Red Hat has been acquired Codenvy, now CodeReady Workspaces, contributed to the Eclipse Che platform. Now, Codenvy is a commercial IDE built on top of the Eclipse cloud platform with three versions that Java developers can choose from: Developer, Enterprise, and Team.
This cloud-based platform is designed for collaboration and Codenvy was designed with scale in mind. And with planned activation of remote Docker containers, this platform would be an ideal ecosystem choice for businesses of all sizes and growths.
Apaches NetBeans, developed by Oracle, is a free IDE and the last of the three major Java IDEs mentioned. It is available for Windows, MacOS, Linux, and Oracle’s Solaris systems. This open source application enables Java programmers to develop mobile, desktop and web applications out of the box. The functions of NetBeans are contained in modules, each of which provides specific functionality such as Java language support, editing, and support for the Concurrent Versioning System. These modules can be added with extensions from the community library. In addition, this library can be used to obtain enhancements for development support in other languages and also to add new functions. Integrated tools enable code refactoring, and the IDE itself is available in 28 different languages.
First published in 2003, Xcode is Apple’s standard first-party IDE for direct development for macOS, iOS, watchOS, tvOS, and iPadOS. Xcode provides a unified workflow for user interface design, coding, testing, and debugging.
This application comes with an IDE and compilers for Swift and C / C ++ / Objective-C. It also provides tools to analyze and simulate code execution with a built-in debugger, GUI builder, and command line tools.
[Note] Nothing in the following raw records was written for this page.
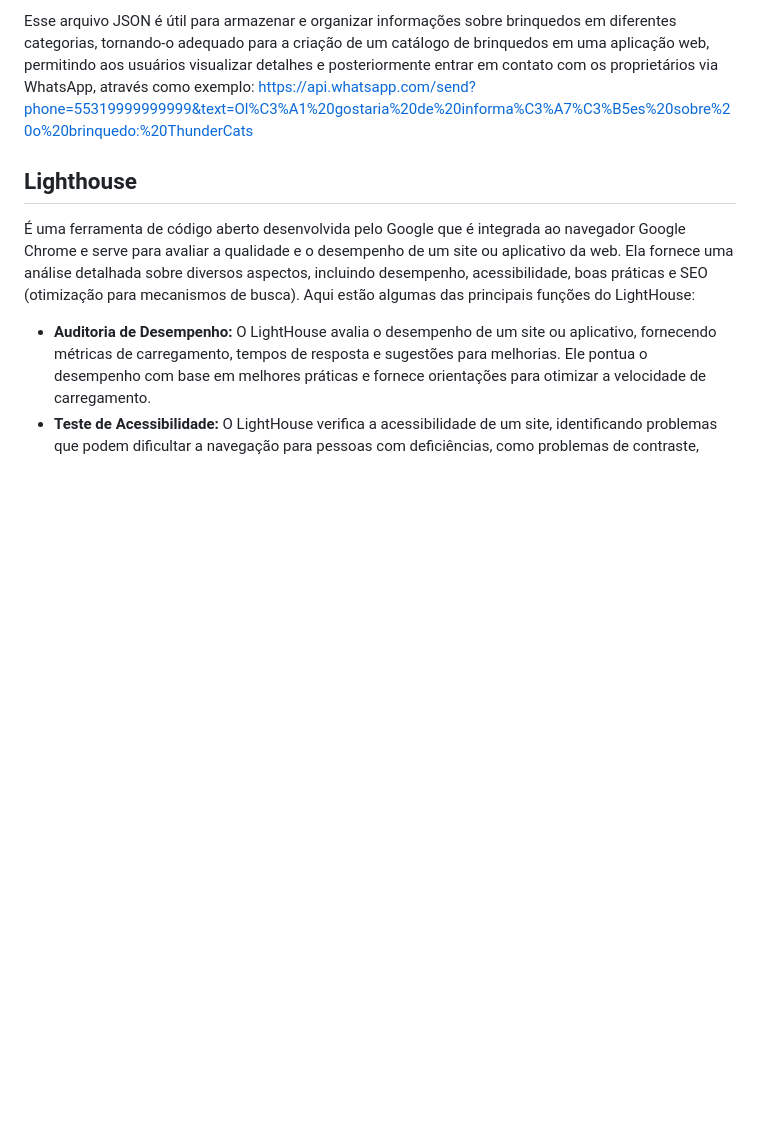
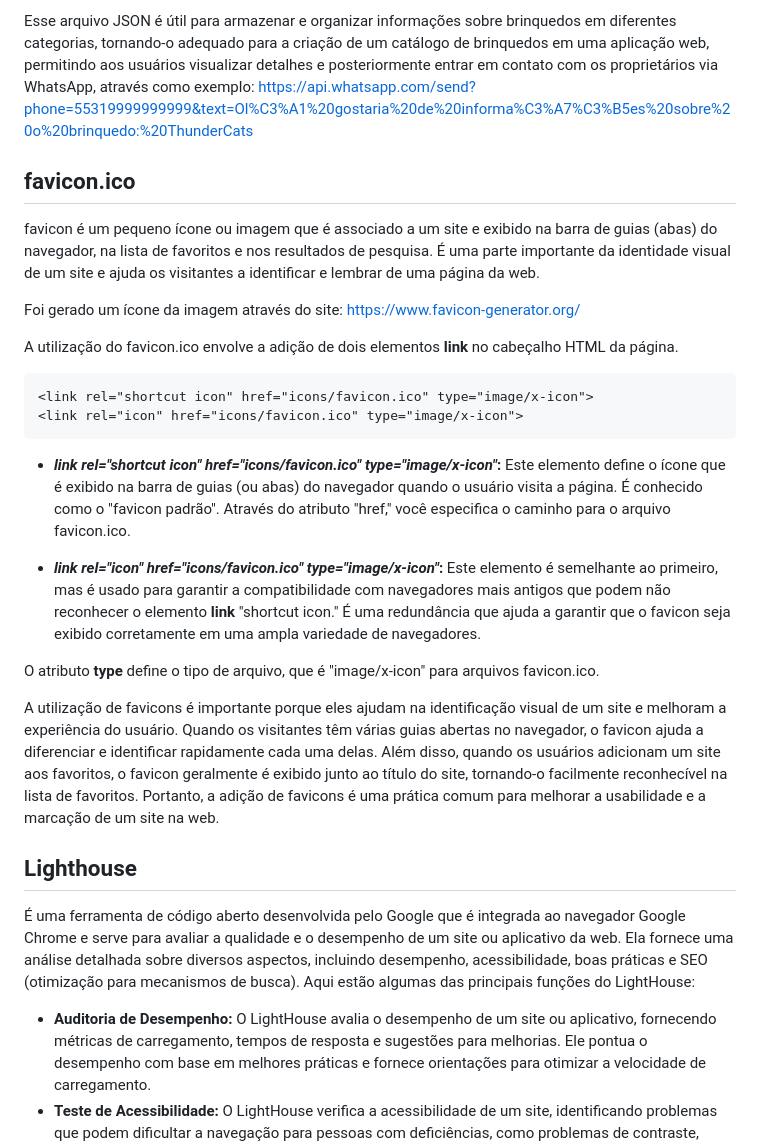
Before and after one commit to diegohts/pwa_brinquedos, a Markdown page: README.md, the part around the change. Drawn GitHub-style; blank space fills up the shorter version.

Commit message:
Adição de mais informações no arquivo README

````diff
--- a/README.md
+++ b/README.md
@@ -32,6 +32,27 @@ Cada categoria possui um nome ("categoria") e uma lista de brinquedos dentro del
 Cada brinquedo tem um nome, uma imagem, um número de telefone do WhatsApp para contato e um preço.
 
 Esse arquivo JSON é útil para armazenar e organizar informações sobre brinquedos em diferentes categorias, tornando-o adequado para a criação de um catálogo de brinquedos em uma aplicação web, permitindo aos usuários visualizar detalhes e posteriormente entrar em contato com os proprietários via WhatsApp, através como exemplo: https://api.whatsapp.com/send?phone=55319999999999&text=Ol%C3%A1%20gostaria%20de%20informa%C3%A7%C3%B5es%20sobre%20o%20brinquedo:%20ThunderCats
+
+## favicon.ico
+
+favicon é um pequeno ícone ou imagem que é associado a um site e exibido na barra de guias (abas) do navegador, na lista de favoritos e nos resultados de pesquisa. É uma parte importante da identidade visual de um site e ajuda os visitantes a identificar e lembrar de uma página da web.
+
+Foi gerado um ícone da imagem através do site: https://www.favicon-generator.org/
+
+A utilização do favicon.ico envolve a adição de dois elementos <b>link</b> no cabeçalho HTML da página.
+
+```html
+<link rel="shortcut icon" href="icons/favicon.ico" type="image/x-icon">
+<link rel="icon" href="icons/favicon.ico" type="image/x-icon">
+```
+
+- <b><i>link rel="shortcut icon" href="icons/favicon.ico" type="image/x-icon"</i>:</b> Este elemento define o ícone que é exibido na barra de guias (ou abas) do navegador quando o usuário visita a página. É conhecido como o "favicon padrão". Através do atributo "href," você especifica o caminho para o arquivo favicon.ico.
+
+- <b><i>link rel="icon" href="icons/favicon.ico" type="image/x-icon"</i>:</b> Este elemento é semelhante ao primeiro, mas é usado para garantir a compatibilidade com navegadores mais antigos que podem não reconhecer o elemento <b>link</b> "shortcut icon." É uma redundância que ajuda a garantir que o favicon seja exibido corretamente em uma ampla variedade de navegadores.
+
+O atributo <b>type</b> define o tipo de arquivo, que é "image/x-icon" para arquivos favicon.ico.
+
+A utilização de favicons é importante porque eles ajudam na identificação visual de um site e melhoram a experiência do usuário. Quando os visitantes têm várias guias abertas no navegador, o favicon ajuda a diferenciar e identificar rapidamente cada uma delas. Além disso, quando os usuários adicionam um site aos favoritos, o favicon geralmente é exibido junto ao título do site, tornando-o facilmente reconhecível na lista de favoritos. Portanto, a adição de favicons é uma prática comum para melhorar a usabilidade e a marcação de um site na web.
 
 ## Lighthouse
 
````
Xcode now also includes cloud tools along with Xcode Cloud for team development as well as GitHub, BitBucket and GitLab functions for source control. However, it is only available on macOS.
Read: iOS development in Xcode
Visual Studio Code
A versatile application Visual Studio Code is a first-party application from Microsoft. With a debugger, built-in compiler, automatic syntax completion and the frequently updated technical support from Microsoft, this IDE is already a powerhouse of an app. It also enables multiple open projects such as Eclipse to be displayed in a cohesive user interface. In addition, VS Code offers a library of in-house and community-developed plugins that allow coding in more languages, automatic syntax completion and highlighting in those languages, network support, and much more. VS Code is available in Windows, macOS, and Linux systems.
Conclusion on the most important Java IDEs
All of the Java IDEs on this list are good options for developing in Java and other programming languages. Take them into account in your work and choose one that fits your particular style or the process of a company. There are development environments for all programming levels and for all types of scaling. Something like JGrasp would be perfect for a high school student or even a classroom getting used to learning programming and learning Java, while an IDE similar to Codenvy would be ideal for a growing business with remote teams. In my case, Visual Studio code is my currently preferred IDE for first party support and interchangeable toolset. It is important to explore every application you notice and make sure the one you are investing your resources in meets your needs, be it for Java development only or more.